Separation of Church and State
by Nick Needham
Western Europe was shaken to the heart in the eleventh century by the investiture conflict. It saw kings humbled by popes, popes driven out by kings, wars between armies, dissensions within the church, and, ultimately, a new Europe.
A theological dispute pulsed at the center of the conflict. To understand it, we have to step back even further in time to the development of feudalism. The Roman Empire’s disintegration in the West, from the fifth century on, gave birth to a new social landscape, where ownership of land rather than money or political office was all-important. More-powerful figures made grants of land to lesser figures, who in turn swore personal loyalty to their superiors. The Latin for “grant” is feudum — hence “feudalism.” At the top of this chain of “land and loyalty” were the king and his chief nobles. At the bottom were the peasants. In between were layers of lesser figures: minor nobles, local knights.
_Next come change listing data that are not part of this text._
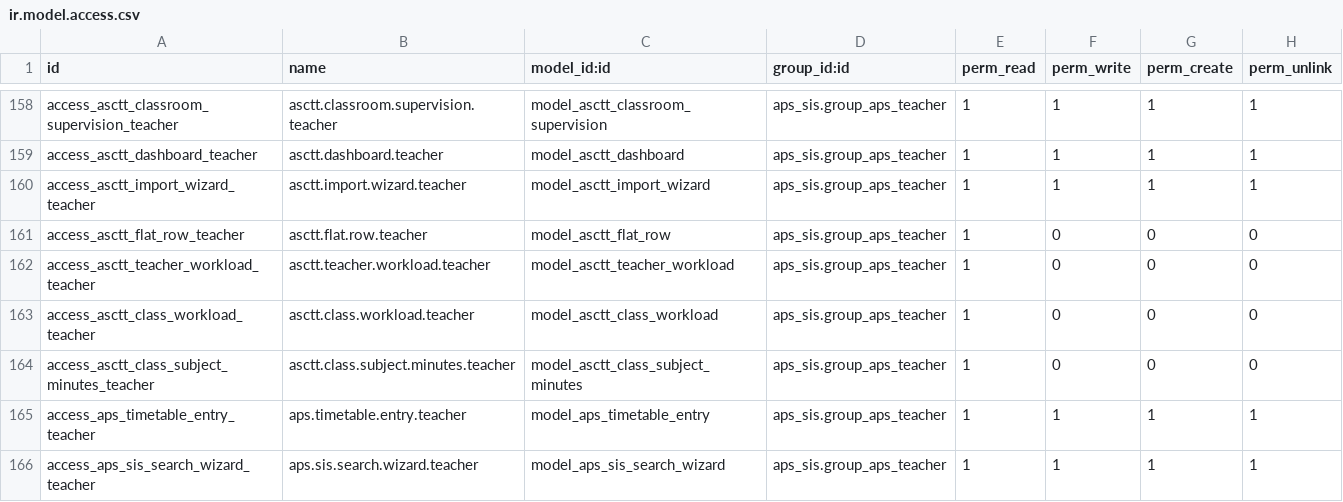
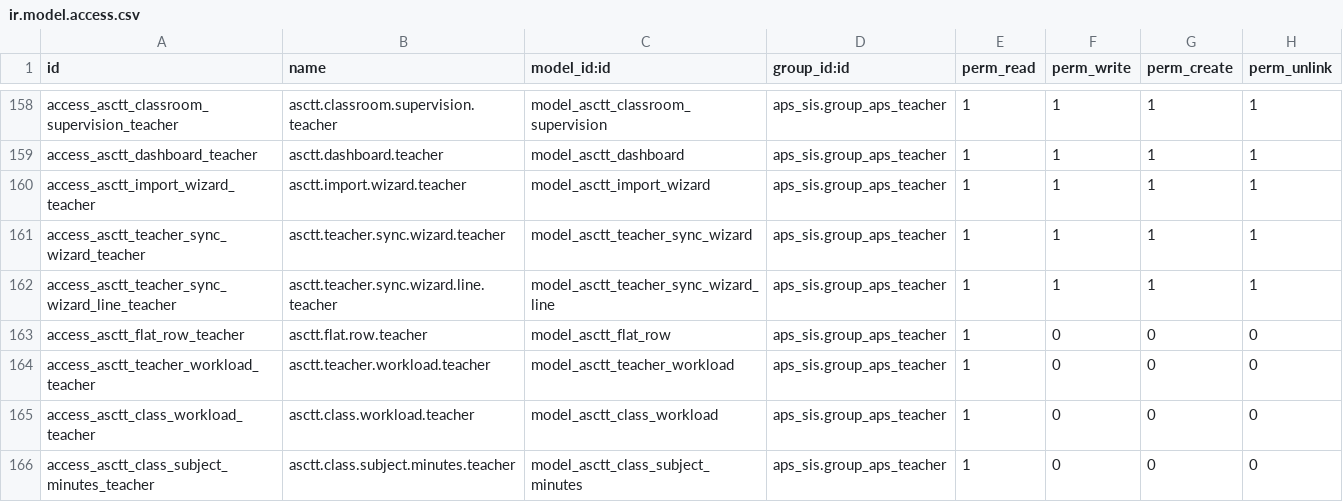
Before and after one commit to agrogers/aps_sis, a CSV file: security/ir.model.access.csv, drawn as a sheet; only a part is shown, gaps mark what is left out; the shorter side is filled out with more unchanged rows; the diff names each change by its address in the sheet, - before the commit and + after, or states it on an @@ line.

Commit message:
Add aSc class teacher sync wizard
Compare and sync APEX class teacher assignments from aSc lessons, aggregating teacher and assistant roles and surfacing unmapped teachers or class mismatches. Open the wizard from the dashboard or after an import, using the import's effective date range.

```diff
--- a/security/ir.model.access.csv
+++ b/security/ir.model.access.csv
+row 161: access_asctt_teacher_sync_wizard_teacher | asctt.teacher.sync.wizard.teacher | model_asctt_teacher_sync_wizard | aps_sis.group_aps_teacher | 1 | 1 | 1 | 1
+row 162: access_asctt_teacher_sync_wizard_line_teacher | asctt.teacher.sync.wizard.line.teacher | model_asctt_teacher_sync_wizard_line | aps_sis.group_aps_teacher | 1 | 1 | 1 | 1
```
Also changed, not shown: 10 other files.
This social structure of “land and loyalty” had a transforming impact on the church. A local landowner would build the local church or monastery on his own land at his own expense. It was only by grant from the local lord that the church’s land and landed property (for example, the manse) belonged to the clergy. Perhaps naturally, the lord saw it as his right to choose who would manage the local ecclesiastical property as priest, bishop, or abbot.
Feudalism therefore killed the ancient tradition of clergy being elected by church members and bishops being elected by clergy and people together. When the supreme feudal lord, the king — who was, of course, a layman — appointed or “invested” the man of his choosing as a bishop or abbot, this was called “lay investiture.” It took place through a ceremony in which the king bestowed on the bishop or abbot his ring and staff, the symbols of spiritual office. The bishop or abbot then swore loyalty to the king as his lord.
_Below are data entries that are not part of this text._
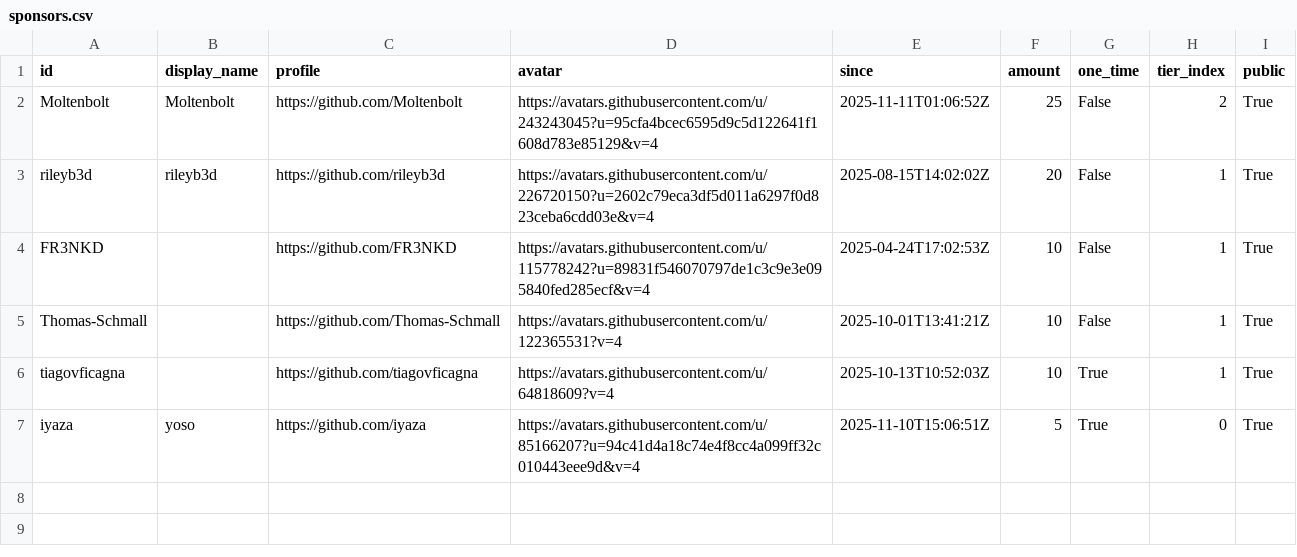
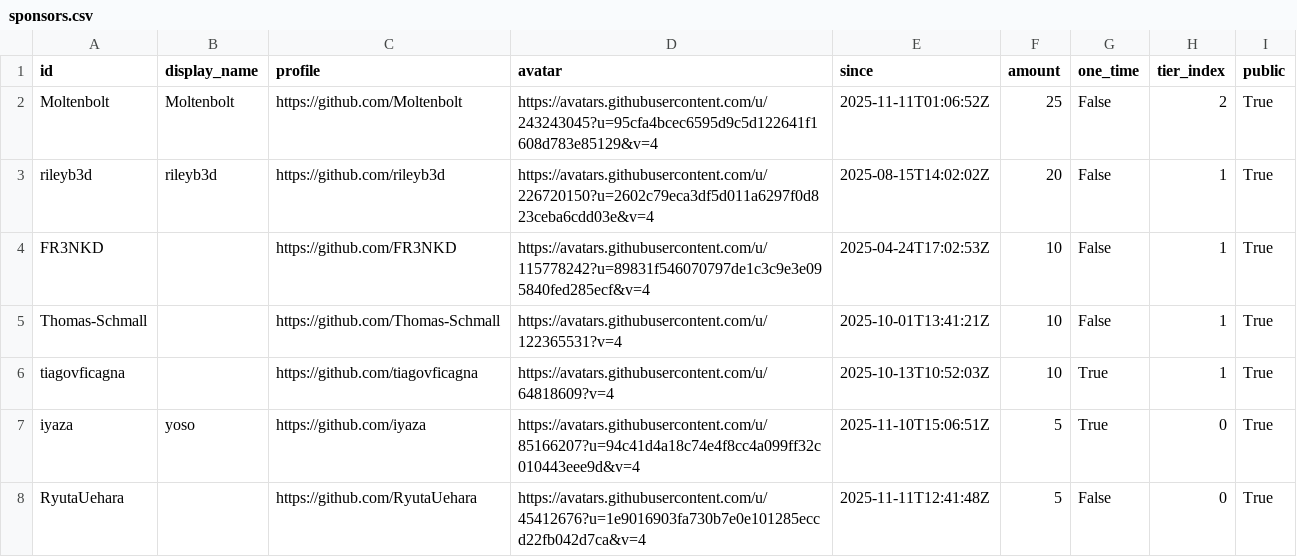
Before and after one commit to ucupumar/ucupaint-wiki, a CSV file: data/sponsors.csv, drawn as a sheet.

```diff
--- a/data/sponsors.csv
+++ b/data/sponsors.csv
@@ -7 +7,2 @@ tiagovficagna, , https://github.com/tiagovficagna, https://avatars.githubusercon
 iyaza, yoso, https://github.com/iyaza, https://avatars.githubusercontent.com/u/85166207?u=94c41d4a18c74e4f8cc4a099ff32c010443eee9d&v=4, 2025-11-10T15:06:51Z, 5, True, 0, True
+RyutaUehara, , https://github.com/RyutaUehara, https://avatars.githubusercontent.com/u/45412676?u=1e9016903fa730b7e0e101285eccd22fb042d7ca&v=4, 2025-11-11T12:41:48Z, 5, False, 0, True
```
Also changed, not shown: 2 other files.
Not everyone, however, was happy with a feudalized church. In the mideleventh century, the papacy began to recover its integrity and power after a long, dismal period of corruption and impotence. A series of reforming popes, backed by a strong party in the church, made the papal court once again a body to be honored and feared. The dominant genius of this reform was a Tuscan of lowly birth named Hildebrand. After administering with brilliance various positions of trust under the reforming popes, he was himself elected pope by popular acclaim in 1073. He took the name Gregory VII . The reform movement he masterminded is known either as the Hildebrandine or Gregorian reform.
Hildebrand saw life in military terms — as a raging conflict between light and darkness. The chief agents of darkness were the secular rulers — the counts, dukes, princes, and kings. They were nothing but glorified thugs, who oppressed the poor and filled the earth with injustice. To bring about justice, the agents of light — the church, headed by the papacy — must take control of these evil rulers and force them to serve the cause of God.
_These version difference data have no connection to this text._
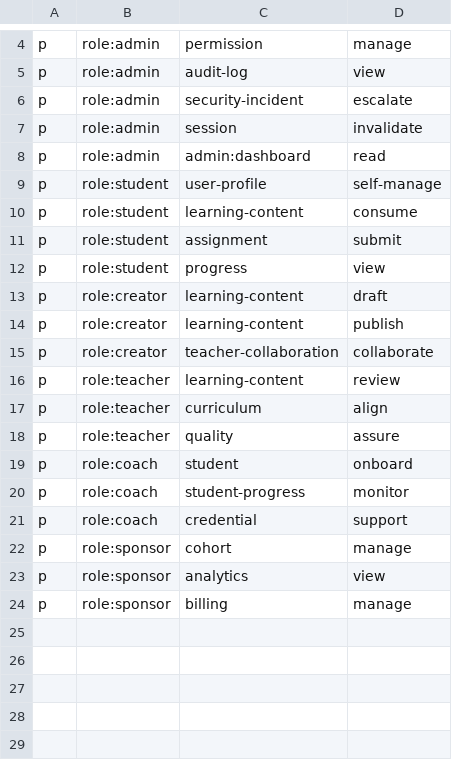
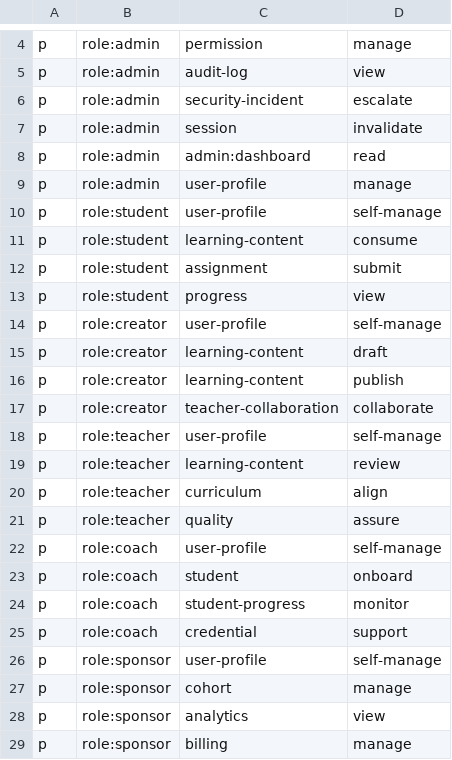
Before and after one commit to aami-dodon/Udoy, a CSV file: app/server/src/integrations/casbin/policy.csv, drawn as a sheet; only a part is shown, gaps mark what is left out.

Commit message:
feat: introduce profile management system

```diff
--- a/app/server/src/integrations/casbin/policy.csv
+++ b/app/server/src/integrations/casbin/policy.csv
@@ -8,2 +8,3 @@ p, role:admin, session, invalidate
 p, role:admin, admin:dashboard, read
+p, role:admin, user-profile, manage
 p, role:student, user-profile, self-manage
@@ -12,2 +13,3 @@ p, role:student, assignment, submit
 p, role:student, progress, view
+p, role:creator, user-profile, self-manage
 p, role:creator, learning-content, draft
@@ -15,2 +17,3 @@ p, role:creator, learning-content, publish
 p, role:creator, teacher-collaboration, collaborate
+p, role:teacher, user-profile, self-manage
 p, role:teacher, learning-content, review
@@ -18,2 +21,3 @@ p, role:teacher, curriculum, align
 p, role:teacher, quality, assure
+p, role:coach, user-profile, self-manage
 p, role:coach, student, onboard
@@ -21,2 +25,3 @@ p, role:coach, student-progress, monitor
 p, role:coach, credential, support
+p, role:sponsor, user-profile, self-manage
 p, role:sponsor, cohort, manage
```
Also changed, not shown: 14 other files.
Hildebrand’s negative view of kingship was a radical break with the earlier medieval tradition, which saw the Christian king as the brightest hope for the creation of a society based on Christian values. In Hildebrand’s thinking, the papacy itself, not the Christian king, was God’s agent for erecting His kingdom on earth.
As pope, Hildebrand was determined to destroy the power that feudalism had given to secular rulers over the church. The point at which Hildebrand chose to strike was lay investiture. He particularly objected to the ceremony in which a king bestowed on a bishop or abbot his ring and staff. This implied that bishops and abbots owed their spiritual authority to the king — which is indeed what Western kings believed.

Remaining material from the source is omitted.